------ Records to process ------

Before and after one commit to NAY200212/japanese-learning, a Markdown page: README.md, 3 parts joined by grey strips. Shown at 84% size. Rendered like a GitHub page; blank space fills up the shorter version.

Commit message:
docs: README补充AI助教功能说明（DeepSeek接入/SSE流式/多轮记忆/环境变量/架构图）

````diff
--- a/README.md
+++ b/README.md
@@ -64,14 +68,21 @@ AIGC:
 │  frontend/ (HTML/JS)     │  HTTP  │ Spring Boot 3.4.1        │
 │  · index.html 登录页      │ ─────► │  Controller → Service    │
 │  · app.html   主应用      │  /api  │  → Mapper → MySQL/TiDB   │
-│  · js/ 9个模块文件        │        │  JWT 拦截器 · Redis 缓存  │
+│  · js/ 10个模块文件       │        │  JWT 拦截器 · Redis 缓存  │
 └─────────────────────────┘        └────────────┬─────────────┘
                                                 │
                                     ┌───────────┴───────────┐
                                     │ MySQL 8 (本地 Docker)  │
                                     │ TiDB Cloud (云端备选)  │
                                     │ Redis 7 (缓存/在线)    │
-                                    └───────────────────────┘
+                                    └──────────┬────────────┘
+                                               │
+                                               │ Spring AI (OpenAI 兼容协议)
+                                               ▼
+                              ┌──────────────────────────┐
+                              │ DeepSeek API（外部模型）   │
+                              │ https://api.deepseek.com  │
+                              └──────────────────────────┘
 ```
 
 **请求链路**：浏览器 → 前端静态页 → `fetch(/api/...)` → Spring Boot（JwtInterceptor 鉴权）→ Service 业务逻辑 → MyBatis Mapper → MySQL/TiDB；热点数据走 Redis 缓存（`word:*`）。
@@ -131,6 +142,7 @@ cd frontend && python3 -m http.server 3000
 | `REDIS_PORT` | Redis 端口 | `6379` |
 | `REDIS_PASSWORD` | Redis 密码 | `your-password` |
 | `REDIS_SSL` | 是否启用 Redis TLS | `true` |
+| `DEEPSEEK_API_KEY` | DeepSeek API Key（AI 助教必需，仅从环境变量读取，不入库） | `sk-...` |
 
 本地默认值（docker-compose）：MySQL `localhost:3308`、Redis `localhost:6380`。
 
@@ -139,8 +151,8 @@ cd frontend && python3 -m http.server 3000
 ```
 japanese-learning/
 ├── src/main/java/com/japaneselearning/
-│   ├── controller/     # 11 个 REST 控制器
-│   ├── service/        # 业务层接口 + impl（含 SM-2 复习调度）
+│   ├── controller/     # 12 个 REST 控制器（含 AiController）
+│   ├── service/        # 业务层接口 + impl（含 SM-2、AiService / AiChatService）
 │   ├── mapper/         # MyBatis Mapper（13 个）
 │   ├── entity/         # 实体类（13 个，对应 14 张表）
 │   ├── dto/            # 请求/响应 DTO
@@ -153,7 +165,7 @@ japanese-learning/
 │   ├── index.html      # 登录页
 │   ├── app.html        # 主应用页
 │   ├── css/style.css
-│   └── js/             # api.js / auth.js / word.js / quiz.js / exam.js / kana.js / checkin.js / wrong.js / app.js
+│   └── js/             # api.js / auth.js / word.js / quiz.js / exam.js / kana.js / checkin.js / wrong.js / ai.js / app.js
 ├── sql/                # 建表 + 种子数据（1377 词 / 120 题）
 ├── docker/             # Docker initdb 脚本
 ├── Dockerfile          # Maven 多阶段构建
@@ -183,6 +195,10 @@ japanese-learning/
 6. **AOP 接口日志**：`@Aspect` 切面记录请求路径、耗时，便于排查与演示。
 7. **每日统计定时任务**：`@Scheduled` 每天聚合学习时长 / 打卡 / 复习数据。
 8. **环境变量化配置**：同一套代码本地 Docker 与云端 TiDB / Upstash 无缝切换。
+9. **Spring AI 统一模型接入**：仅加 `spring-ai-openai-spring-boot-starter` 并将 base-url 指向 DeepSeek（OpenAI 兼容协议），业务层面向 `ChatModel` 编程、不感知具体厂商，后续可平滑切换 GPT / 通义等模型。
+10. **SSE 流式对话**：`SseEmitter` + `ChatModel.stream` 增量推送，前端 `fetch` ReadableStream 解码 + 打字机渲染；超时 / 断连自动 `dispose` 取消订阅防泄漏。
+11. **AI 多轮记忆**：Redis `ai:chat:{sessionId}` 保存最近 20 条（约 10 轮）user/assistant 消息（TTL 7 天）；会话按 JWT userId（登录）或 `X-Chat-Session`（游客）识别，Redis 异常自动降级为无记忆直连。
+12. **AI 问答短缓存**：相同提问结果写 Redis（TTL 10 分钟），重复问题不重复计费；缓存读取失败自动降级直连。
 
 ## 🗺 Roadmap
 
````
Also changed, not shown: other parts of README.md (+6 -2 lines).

------

Extract all lines from the material above that include the word "frontend".

 │  frontend/ (HTML/JS)     │  HTTP  │ Spring Boot 3.4.1        │
@@ -131,6 +142,7 @@ cd frontend && python3 -m http.server 3000
@@ -139,8 +151,8 @@ cd frontend && python3 -m http.server 3000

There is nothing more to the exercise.